The official campaign began today after candidates completed their respective registrations for the presidential election, Saturday and Sunday.
The duration of the campaign is just 22 days, as the election is being held early due to the presidential impeachment. The next president will be elected on May 9 and take office the following day without a transition period.
The campaign is too short not only for candidates to pull out all the stops to win over voters, but for voters to grasp their traits and abilities as well.
According to a Gallup Korea poll released Friday, Moon Jae-in of the Democratic Party of Korea and Ahn Cheol-soo of the People’s Party are leading the race with 40 percent and 37 percent, respectively.
They are trailed by Hong Joon-pyo of the Liberty Korea Party at 7 percent and Yoo Seong-min of the Bareun Party and Sim Sang-jeung of the Justice Party with 3 percent each.
With about three weeks left to vote, none of the five have published their presidential pledges yet. They have unveiled campaign promises only sporadically.
Some candidates have made promises that would cost hundreds of trillions of won to implement, without offering concrete ways to raise the funds. There is concern that voters may elect an undeserving leader due to the shortened campaign period.
Vetting candidates is crucial to select a competent leader. The nation has learned a lesson from the presidential impeachment that failure to filter out problem candidates may lead to chaos, conflict and a waste of national strength.

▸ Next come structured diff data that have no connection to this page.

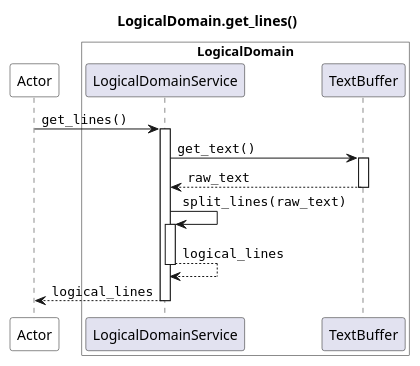
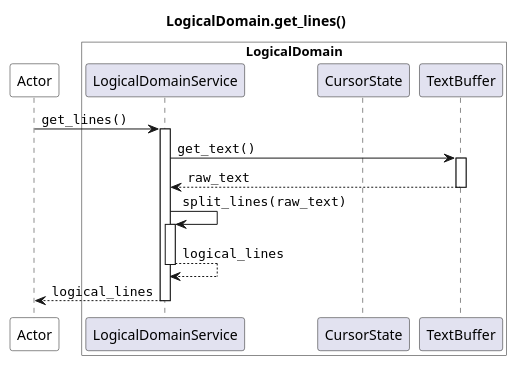
Before and after one commit to JoeRittiner/TextEngine: the diagram in docs/source/specs/architecture/diagrams/sequence/seq_get_lines_logical.puml, drawn with PlantUML. The commit also changed 1 other file, not shown here.

Commit message:
doc: Update "Get lines" diagrams

```diff
--- a/docs/source/specs/architecture/diagrams/sequence/seq_get_lines_logical.puml
+++ b/docs/source/specs/architecture/diagrams/sequence/seq_get_lines_logical.puml
@@ -1,21 +1,22 @@
 @startuml
 
 title LogicalDomain.get_lines()
 
 participant Actor as app #white
 box "LogicalDomain" #white
     participant LogicalDomainService as LS
+    participant CursorState as CS
     participant TextBuffer as TB
 end box
 
 app -> LS : ""get_lines()""
 activate LS
     LS -> TB : ""get_text()""
     activate TB
         return ""raw_text""
     LS -> LS : ""split_lines(raw_text)""
     activate LS
         return ""logical_lines""
     return ""logical_lines""
 
 @enduml
```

To know candidates’ policies on national security and economy is particularly important, because they are directly related to the survival and livelihood of the nation. With tensions rising on the Korean Peninsula, the next president’s leadership and response to North Korean threats could decide the future of the nation.
Considering the grave situation facing Korea, vetting of likely candidates as to their abilities to construct the right policies, communicate with the people and integrate the nation, as well as their morality and personality, should be wider and deeper than ever.
Ideally, vetting should be done by experts and the news media, but given the short campaign period, television debates will be among the most effective ways to compare candidates.
Negative campaigning and populist pledges are expected to run rampant as the nation draws closer to Election Day, which could raise the effectiveness of TV debates.
The first TV debate among the five nominees last week was of help to voters in weighing them up. Still, many viewers feel something is wanting.
Despite their heated debate, there was a shortage of in-depth discussion on policies. Candidates’ opinions were fragmented and their debates often ended in an exchange of barbed words over minor issues.
Four TV debates are remaining, but five participants appears to be too many. Considering the voters’ high expectations about candidates’ qualifications and the short campaign period, an abridged debate is worth a try.
Debate hosts need to add discussion between the two leading candidates. They would face little complaints from other candidates if the minimum condition for participation was set to 15 percent support in polls. Under election law, a candidate is fully compensated by the government for his or her campaign expenses if he or she earns 15 percent or more of the vote.
Ahn has proposed a one-on-one debate with Moon, who has not yet accepted the notion. There appear to be few reasons to reject the debate.
The upcoming presidential election is significant in view of difficulties at home and abroad. Through a one-to-one debate, the two likely candidates need to detail their pledges and show their traits as potential president.
Rigorous vetting of likely candidates is the shortcut to prevent a wrong choice.